- Colorectal cancer prevention: 1,200 to 2,000 mg/d (Hofstad et al 1998; Duris et al 1996; Lipkin & Newmark 1993; Zimmerman 1993).
- Crigler-Najjar Syndrome: 4,000 mg/d (Van der Veere et al 1997).
- Dysmenorrhea: 1,000 to 1,300 mg/d (Penland et al 1993; Thys-Jacobs et al 1989).
- Hypercholesterolemia: 250 to 400 mg/d with meals (Denke et al 1993; Bell et al 1992; Karanja et al 1994).
- Hyperphosphatemia: 1,334 mg of calcium acetate with each meal initially. Most patients will require 2,001 to 2,668 mg with each meal. The dosage may be increased as necessary to obtain serum phosphate levels below 6 mg/dL as long as hypercalcemia does not occur (Product Info: PhosLo 1996); or alternatively, 1 to 17 grams of calcium carbonate daily in divided doses (Malberti et al 1988; Slatopolsky et al 1986).
- Hyperphosphatemia of renal failure and hemodialysis: 4,000 to 8,000 mg/d of calcium acetate (Product Info: PhosLo 1996) or 2,500 to 8,500 mg/d of calcium carbonate (Malberti et al 1988; Slatopolsky et al 1986).
- Hypertension, idiopathic: 1,000 to 2,000 mg/d (Bucher et al 1996; Takagi et al 1991; Lyle et al 1987; Tabuchi et al 1986).
- Hypertension, pregnancy-related: 1,000 to 2,000 mg/d (Bucher et al 1996).
- Hypocalcemia: calcium carbonate, 1 to 2 grams 3 times a day with meals (AMA 1986); calcium citrate, 950 mg to 1.9 g given 3 or 4 times a day after meals (AMA 1986); calcium gluconate, 15 g daily in divided doses (AMA 1986); calcium lactate, 7.7 grams daily in divided doses with meals (USPDI 2004; AMA 1980); calcium glubionate, 15 grams/d in divided doses (AMA 1986); dibasic calcium phosphate, 4.4 g daily in divided doses with or after meals (USPDI 2004; AMA 1980); tribasic calcium phosphate, 1.6 grams twice daily with or after meals (USPDI 2004).
- Nephrolithiasis, prevention: 200 to 300 mg with meals or as the citrate salt between meals (Liebman et al 1997; Levine et al 1994; Barilla et al 1978).
- Osteoporosis, glucocorticoid-induced, prevention of bone loss:1,000 mg/d (Buckley et al 1996).
- Osteoporosis, idiopathic, prevention of bone loss and fractures: 500 to 2,400 mg/d including a bedtime dose (Nieves et al 1998; Dawson-Hughes et al 1997; Fujita et al 1997; McKane et al 1996; Blumsohn et al 1994; Reid et al 1993; Chapuy et al 1992).
- Pre-eclampsia, prevention: 1,000 to 2,000 mg/d (Bucher et al 1996).
- Premenstrual syndrome: 1,000 to 1,200 mg/d (Thys-Jacobs et al 1998; Penland et al 1993; Thys-Jacobs et al 1989).
- Bone mass accretion (adolescents): 500 mg/d (Lloyd et al 1993).
- Fluorosis: 250 mg/d (Gupta et al 1996).
- Hypertension, prevention: 600 mg/d (Gillman et al 1995).
- Hypocalcemia: calcium chloride, 200 mg/kg/d in divided doses every 4 to 6 hours (Benitz et al 1988); calcium glubionate: infants up to 1 year old should receive 1.8 grams of calcium glubionate 5 times a day before meals, and children 1 to 4 years old should receive 3.6 grams 3 times a day before meals.
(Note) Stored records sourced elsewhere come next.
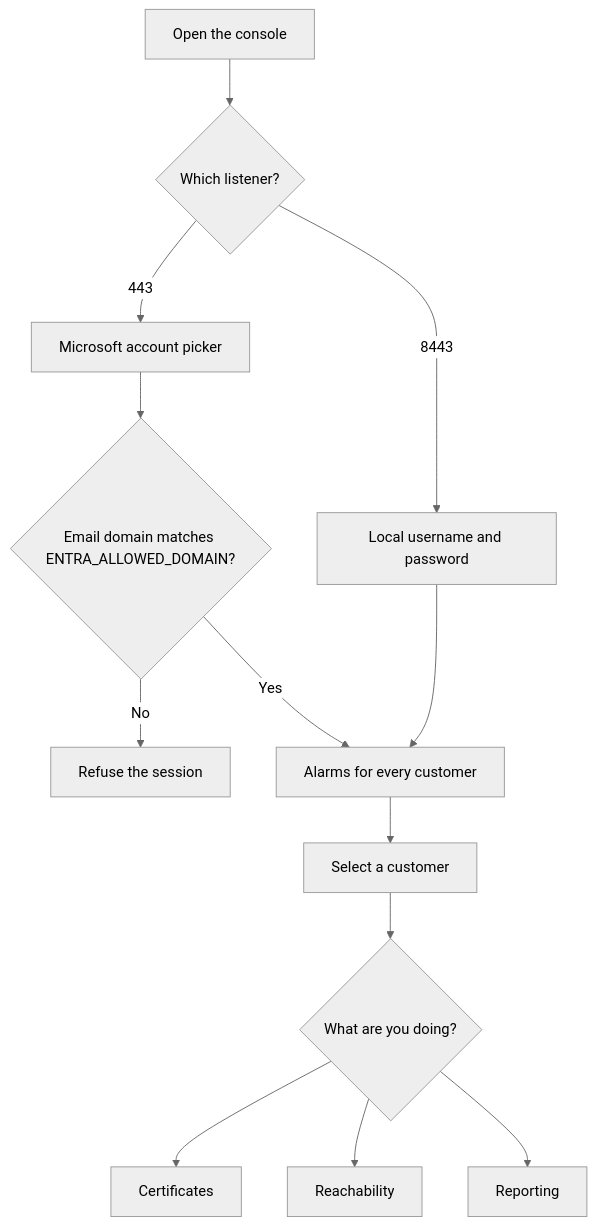
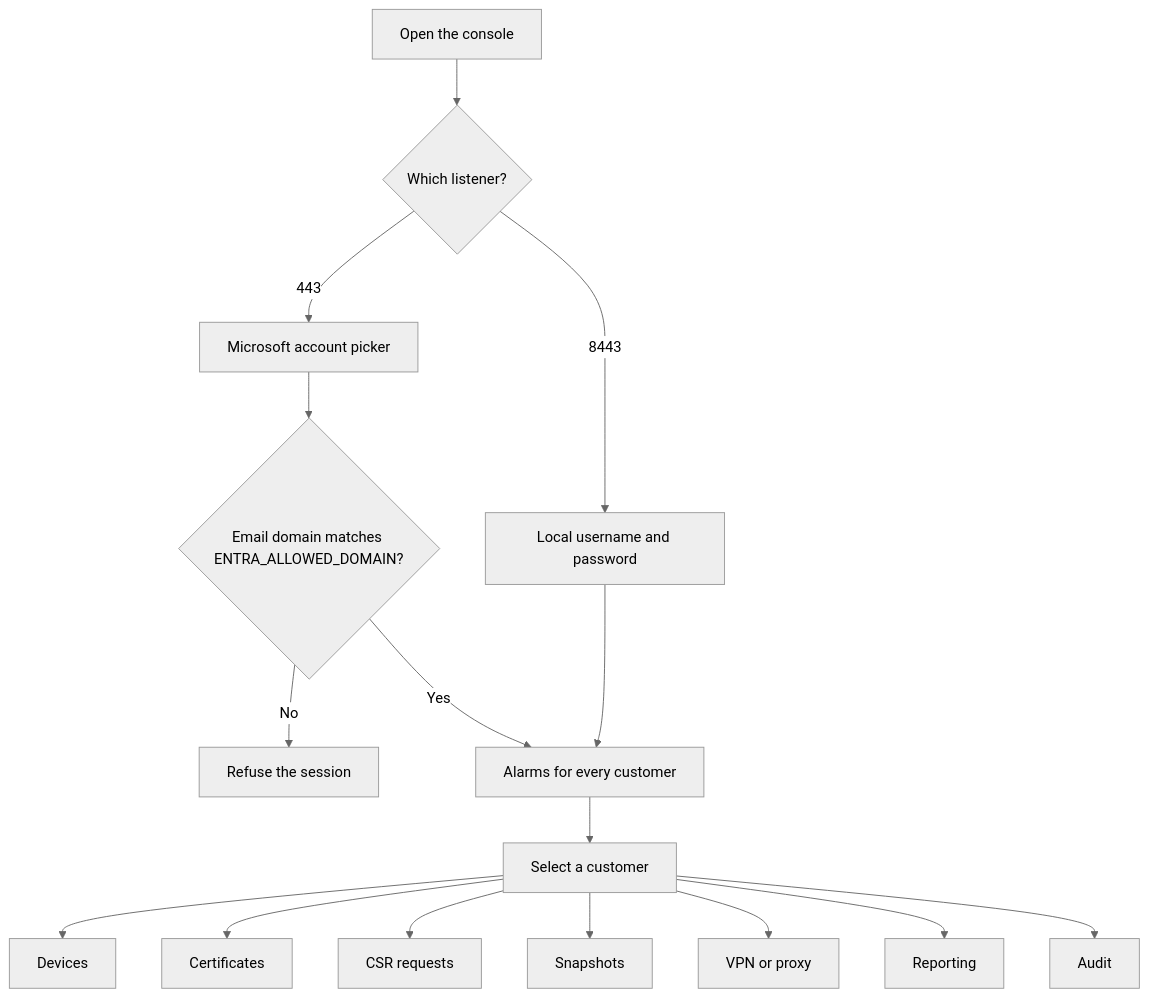
One commit to bmiles-git/avaya-sbce-manager changed the first of 3 diagrams in README.md. Above: the diagram before and after it, drawn with Mermaid (neutral theme). The commit also changed other lines of this file, not shown here.

Commit message:
Update the flows to the current renewal, proxy, and reporting paths.

````diff
--- a/README.md
+++ b/README.md
@@ -28,16 +28,19 @@
 ```mermaid
 flowchart TD
   open[Open the console]
   open --> port{Which listener?}
   port -->|443| entra[Microsoft account picker]
   entra --> domain{Email domain matches ENTRA_ALLOWED_DOMAIN?}
   domain -->|No| refuse[Refuse the session]
   domain -->|Yes| alarms[Alarms for every customer]
   port -->|8443| local[Local username and password]
   local --> alarms
   alarms --> choose[Select a customer]
-  choose --> work{What are you doing?}
-  work --> certs[Certificates]
-  work --> reach[Reachability]
-  work --> report[Reporting]
+  choose --> devices[Devices]
+  choose --> certs[Certificates]
+  choose --> csrpage[CSR requests]
+  choose --> snaps[Snapshots]
+  choose --> reach[VPN or proxy]
+  choose --> report[Reporting]
+  choose --> audit[Audit]
 ```
````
Children over age 4 should receive adult and adolescent doses (USPDI 2004); calcium gluconate, 200 to 800 mg/kg/d in divided doses (USPDI 2004; Benitz et al 1988); calcium lactate, 500 mg/kg/24 hours given orally in divided doses (USPDI 2004; Benitz et al 1981; Shirkey 1980; AMA 1980; Pagliaro et al 1979); calcium levulinate: 500 mg/kg/24 hours (12 g/square meter/24 hours) given orally in divided doses (Shirkey 1980); dibasic calcium phosphate: 200 to 280 mg/kg of body weight a day, in divided doses with or after meals (USPDI 2004).